Intel motherboard designs come in four basic sizes, each with its own unique characteristics. Notwithstanding the major differences, there are some general features that all share to some degree or another: the memory, expansion, storage, and integrated peripherals.
The size and socks are closely linked in the largest series Intel motherboard on the market specifically designed to host several Xeon server-class chips, while the smallest ITX Intel motherboard series is used only for mobile CPU socket or even a Netbook / nettop CPU socket for Intel Atom processor family budget. The middle two groups, ATX and Micro ATX, both houses of the desktop CPU socket, although there are several servers ATX motherboard, and at least one Micro ATX motherboard with Intel socket designed for use with a laptop CPU. Obviously the higher the motherboard physically more able to be integrated.
One of these features, memory sockets, which are becoming more and more important as the 64-bit CPU and 64-bit software continues to gain traction in the market. One of the main advantages of going 64-bit capability to deal with large amounts of system memory, but all that memory should be a place to plug it into any Intel motherboard. This is where the memory sockets come in, and more Intel motherboards tend to have more of them than smaller, because they tend to consume relatively large amounts of physical space. Since most Intel motherboard supports dual-design or even triple channel memory configurations, many memory sockets are located in pairs or in trija.Memorija sockets are usually designed for specific types of memory that operate in a rather limited tolerance when it comes to speed (MHz ), and electrical requirements.

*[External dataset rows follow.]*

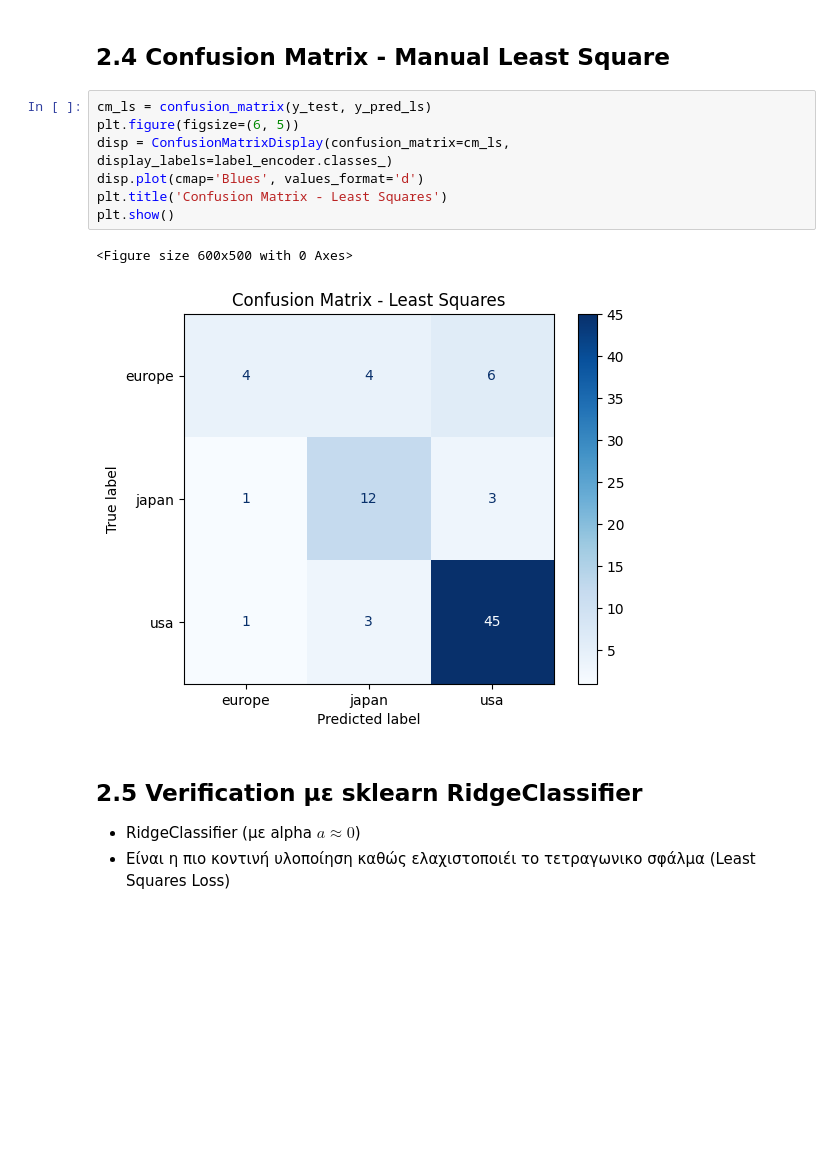
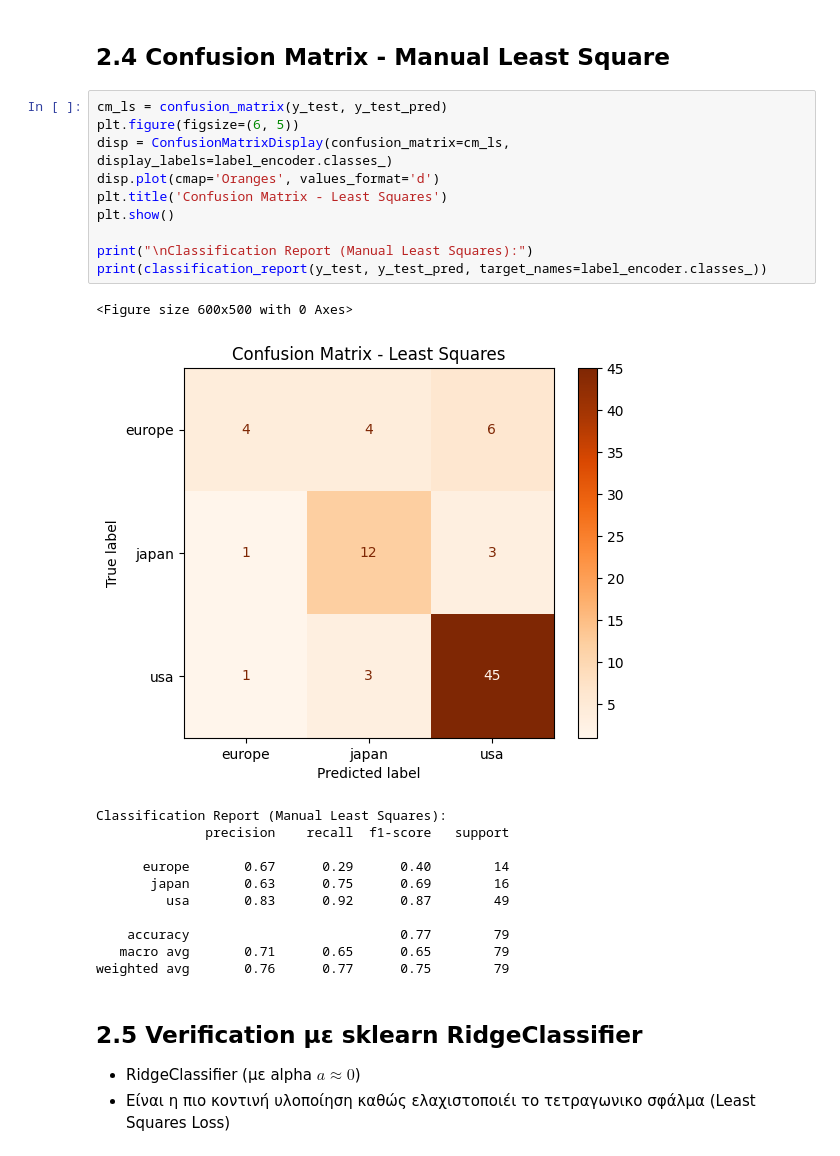
Before and after one commit to dgodolias/auto-mpg-classification-analysis, a Jupyter notebook: notebooks/Complete_Analysis.ipynb, the cells around one changed output. Saved outputs shown, nothing was run; the diff lists cells and outputs as text; blank space fills up the shorter version.

Commit message:
added missing confusion matrices

```diff
--- a/notebooks/Complete_Analysis.ipynb
+++ b/notebooks/Complete_Analysis.ipynb
@@ -361,15 +361,28 @@ Accuracy on Test Set:  0.7722 (77.22%)
 # %% [markdown]
 ## 2.4 Confusion Matrix - Manual Least Square
 # %%
-cm_ls = confusion_matrix(y_test, y_pred_ls)
+cm_ls = confusion_matrix(y_test, y_test_pred)
 plt.figure(figsize=(6, 5))
 disp = ConfusionMatrixDisplay(confusion_matrix=cm_ls, display_labels=label_encoder.classes_)
-disp.plot(cmap='Blues', values_format='d')
+disp.plot(cmap='Oranges', values_format='d')
 plt.title('Confusion Matrix - Least Squares')
 plt.show()
+
+print("\nClassification Report (Manual Least Squares):")
+print(classification_report(y_test, y_test_pred, target_names=label_encoder.classes_))
 # %% [output]
 <Figure size 600x500 with 0 Axes>
-[figure, old version]
+[figure, new version]
+Classification Report (Manual Least Squares):
+              precision    recall  f1-score   support
+
+      europe       0.67      0.29      0.40        14
+       japan       0.63      0.75      0.69        16
+         usa       0.83      0.92      0.87        49
+
+    accuracy                           0.77        79
+   macro avg       0.71      0.65      0.65        79
+weighted avg       0.76      0.77      0.75        79
 # %% [markdown]
 ## 2.5 Verification με sklearn RidgeClassifier
 - RidgeClassifier (με alpha $a \approx 0$)
```
Also changed, not shown: parts of 18 cells of this notebook.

Memory and CPU socket are not the only things that can be connected to most Intel motherboards. All but the very smallest Intel motherboard design feature places designed to accommodate a variety of add-in cards ranging from graphics adapters to high-end RAID array devices. These are commonly referred to as 'place' and come in AGP, ISA, PCI, PCI-X, PCIe, PCI-G, and many other styles and types. Some species, such as AGP only useful for certain kinds of extra modules, while the other slots, such as PCIE all general-purpose and allow Intel motherboard will be expanded and adapted to perform any number of customized tasks.
Of course, many of those very tasks that were once exclusively handled by the add-plates are now part of the standard range of integrated features. Onboard sound, network, USB controllers, SATA, and even advanced RAID controllers are very common there almost every Intel motherboard on the market. While some of these features, such as RAID controllers come in many flavors, the general rule is that you get what you pay for, the more expensive Intel motherboard would be more likely to have better integrated RAID controller. Some of these integrated features may not work well for today, but it has an expansion slot helps to ensure that future upgradability and expansion without complete system replacement is possible if any part of the integrated feature set is still considered insufficient.